**Directions:**
All of the data should be restated word for word, with the pictures omitted.

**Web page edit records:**
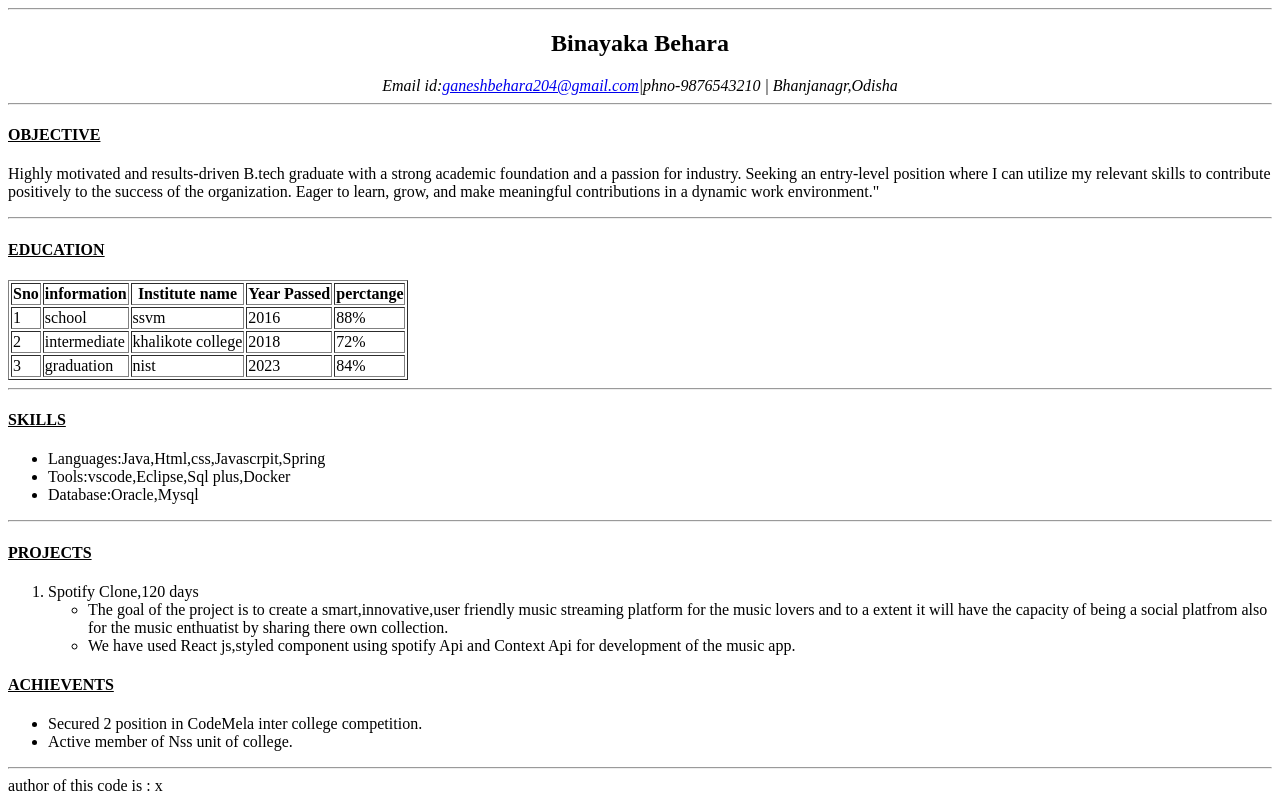
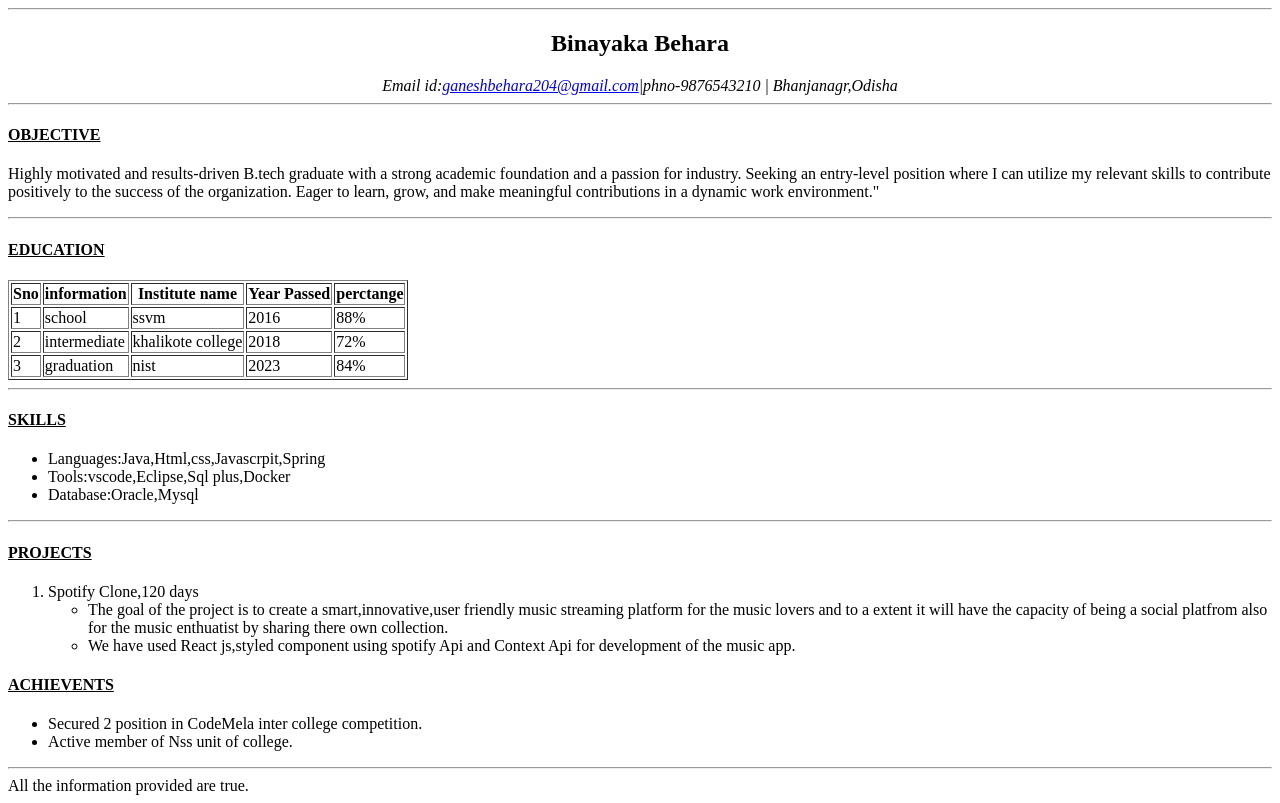
Before and after one commit to BinayakaB/my-code, a plain HTML site: page resume/resume.html in a window 1280 px wide. Drawn offline with Linux system fonts and the light colour scheme.

Commit message:
modified foter

```diff
--- a/resume/resume.html
+++ b/resume/resume.html
@@ -106,7 +106,7 @@
     </main>
 <hr>
 
-    <footer>author of this code is : x</footer>
+    <footer>All the information provided are true.</footer>
 
 </body>
 </html>
```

**Output for this task:**
Before and after one commit to BinayakaB/my-code, a plain HTML site: page resume/resume.html in a window 1280 px wide. Drawn offline with Linux system fonts and the light colour scheme.

Commit message:
modified foter

```diff
--- a/resume/resume.html
+++ b/resume/resume.html
@@ -106,7 +106,7 @@
     </main>
 <hr>
 
-    <footer>author of this code is : x</footer>
+    <footer>All the information provided are true.</footer>
 
 </body>
 </html>
```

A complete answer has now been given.